I’m trying to write a book on problems with the energy transition and the use of ‘climate technologies’ such as carbon trading, carbon capture and storage, geoengineering, biofuels, nuclear, evs and so on.

This is kind of an introduction to the book’s introduction.

As well as being about the problems with the needed energy transition and the climate technologies we use to deal with climate change and ecological devastation, this book is also about some of my theoretical obsessions, such as:

  • The ways that attempts to order the world in a good way (however that is defined), generate the disorder that is feared.
  • The normality of unintended consequences, the lack of control over everything, and the need to look out for these normalities, in our lives and correct for them.
    • Despite everyone knowing about unintended consequences and their prevalence in life, this knowledge is not part of contemporary western social theory (including economics), or philosophy.
  • The realisation that everything is ecological, and interconnectedness, interdependency and lack of apparent harmony are fundamental to all life. No thing, and no one, exists by itself. Hence to perceive an action’s effects we have to look around widely.
  • This realisation implies the need for a politics which is experimental rather than dogmatic. We don’t know what a policy’s complete effects will be in advance – no matter how sensible and virtuous it appears to be.
  • The realisation that human conscious thinking is limited, and directed by the theories we have. This also tends to direct what we observe. We don’t perceive the world as it is, but through the tools we deploy.
  • To keep our modes of thinking and life, it is common for people to engage in defensive fantasy ‘solutions’ if the problem seems too big or overwhelming and potentially destructive of their ways of life. These solutions can even make the situation worse.
  • The need to listen to our unconscious awareness of patterning, and to be aware that processes which we cultivate unconsciousness of, sill exist and can harm us.
  • Forms of economic organisation can be destructive as well as productive, and we need to minimise destruction.
  • Wealth is not the same as riches.
  • Forms of economic organisation can lead to destructive power imbalances, and positive feedback loops, as the economy gets organised to feed the rich. The power and politics of neoliberalism is one of the fundamental problems of contemporary life, along with developmentalism.
  • Markets are subsidiary to ecologies, rather than ecology being submissive to markets. A market which destroys its ecology will almost certainly destroy itself.
  • Technologies involve social uses and social organisations, and they can also have harmful effects on people and ecologies if we ignore them.
  • Societies, and people, all face challenges and have to respond to them. How they succeed in this response, influences their future trajectory. Sometimes the challenges they face are self-generated and these challenges are particularly difficult to respond to, other than by avoidance of the problem. Climate change and eco-destruction are such challenges. The personal and social response are intertwined, hence they reinforce each other, either for success, avoidance or failure.
  • The obvious realisation that energy technologies, energy supply and its organisation are vital for forms of social life, what can be achieved and who is likely to dominate over others.

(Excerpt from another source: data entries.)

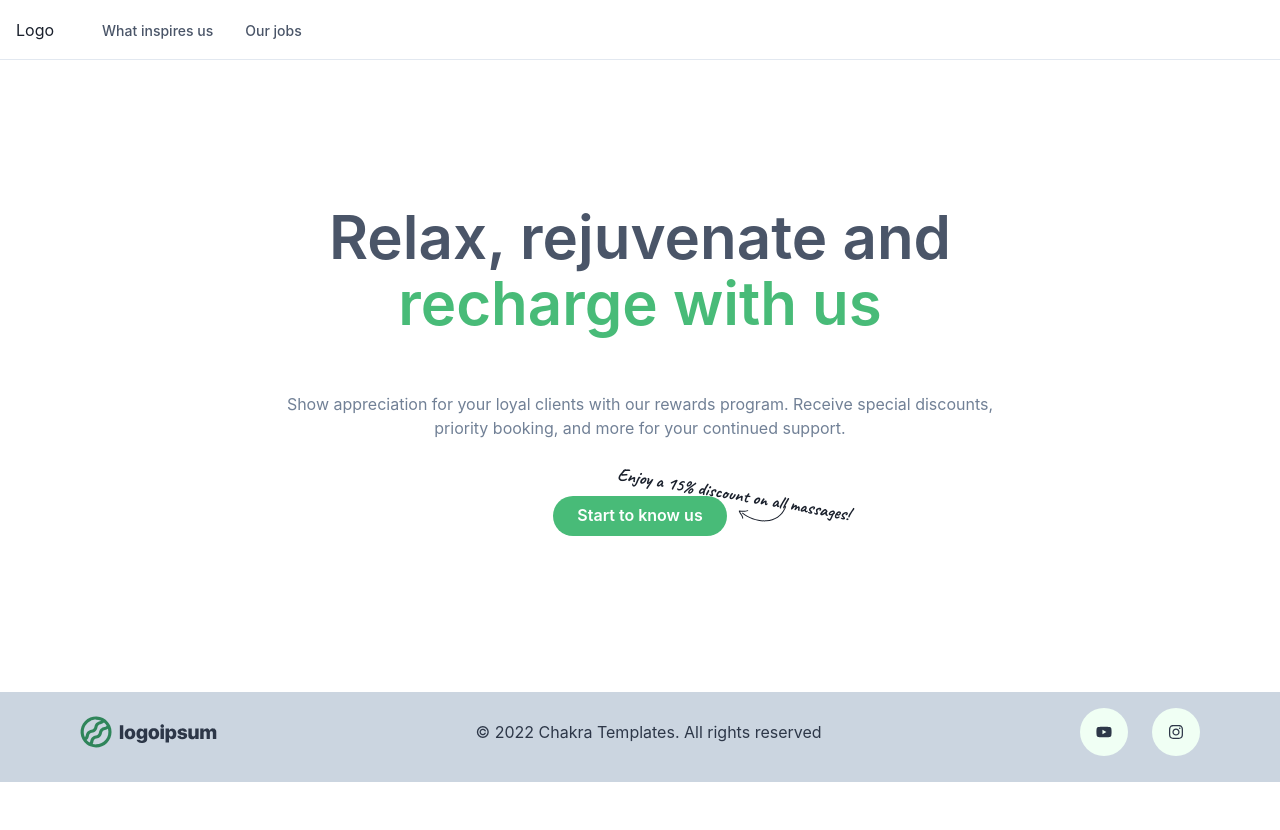
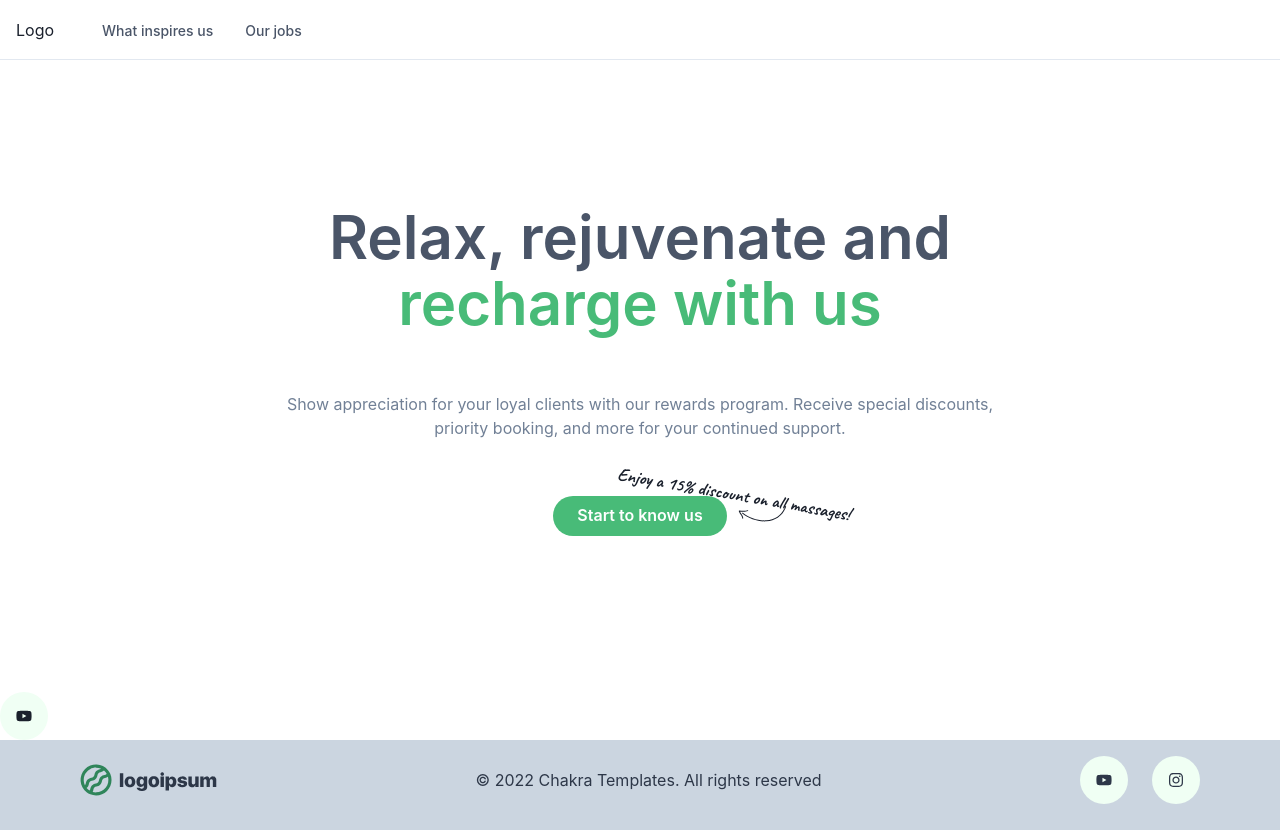
Before and after one commit to Matuzay32/sergio-pagina, a Next.js app: page / in a window 1280 px wide. Before the commit the page ends 800 px from the top, so only its background shows below. Built offline with nearby package versions, Linux system fonts and the light colour scheme.

Commit message:
haciendo whats

```diff
--- /dev/null
+++ b/components/ WhatsApp /WhatsApp.jsx
@@ -0,0 +1,46 @@
+import React from "react";
+import {
+	Box,
+	chakra,
+	Container,
+	Stack,
+	Text,
+	useColorModeValue,
+	VisuallyHidden,
+} from "@chakra-ui/react";
+
+export default function WhatsApp({
+	children,
+	label,
+	href,
+}) {
+	return (
+		<chakra.button
+			bg={useColorModeValue(
+				"linkHeader.50",
+				"linkHeader.500"
+			)}
+			rounded={"full"}
+			w={"3rem"}
+			h={"3rem"}
+			cursor={"pointer"}
+			as={"a"}
+			href={href}
+			display={"inline-flex"}
+			alignItems={"center"}
+			justifyContent={"center"}
+			transition={"background 0.3s ease"}
+			_hover={{
+				color: "white",
+				bg: useColorModeValue(
+					"linkHeader.400",
+					"whiteAlpha.200"
+				),
+				transform: "  scale(1.7);",
+				transition: "all 1s",
+			}}>
+			<VisuallyHidden>{label}</VisuallyHidden>
+			{children}
+		</chakra.button>
+	);
+}
--- a/components/paginaInicial/Contenedor.jsx
+++ b/components/paginaInicial/Contenedor.jsx
@@ -1,12 +1,22 @@
 import React from "react";
 import Footer from "./Footer";
 import Header from "./Header";
+import WhatsApp from "../ WhatsApp /WhatsApp";
+import { FaYoutube } from "react-icons/fa";
 
 export default function Contenedor({ children }) {
 	return (
 		<>
 			<Header></Header>
 			{children}
+
+			<WhatsApp
+				label={"YouTube"}
+				href={
+					"https://youtube.com/@mecual_massage6625?feature=shares"
+				}>
+				<FaYoutube />
+			</WhatsApp>
 			<Footer></Footer>
 		</>
 	);
```
Also changed, not shown: components/paginaInicial/Footer.jsx (+7 -9 lines).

The energy transition is as much a matter of social and intellectual change as it is about technical phenomena. This is one reason why it can be scary. We don’t know the results.

While the book is sometimes bleak, and argues that many of the proposed technological solutions are fantasy avoidance solutions, it is also arguing that as many people as possible need to organise to face up to this problem, and this will bring some degree of personal and social health. We all have been waiting well over 40 years for governments and businesses to act, and they have delayed and prevaricated. We have tried the market for the last 40 years and it has not worked and it turns out that there are good reasons for this: markets cannot be separated from politics, corporate power or simply the power of established riches. Markets and Governments will not save us.

The problem also suggests we need a new way of thinking. This is implied in the theoretical outline above. To deal with the reality of eco-geo-social-technical problems, we have to be able to think, at nearly all times, in terms of: ecology, complexity, and unintended consequences; and be prepared to try processes out without prejudging.

We need a local action which helps us to build the communities we need to survive climate change, or uses the existing communities to build further resilience. There is an argument that local transition, is more likely to build appropriate local technologies, and that a clear local demonstration of concern is more likely to build political concern and emulation, than is a purely theoretical awareness of support.

The book attempts to draw attention to problems with the hope of advising action, and awareness of those problems. If people are forewarned, then people can act in more useful ways, and avoid distractions.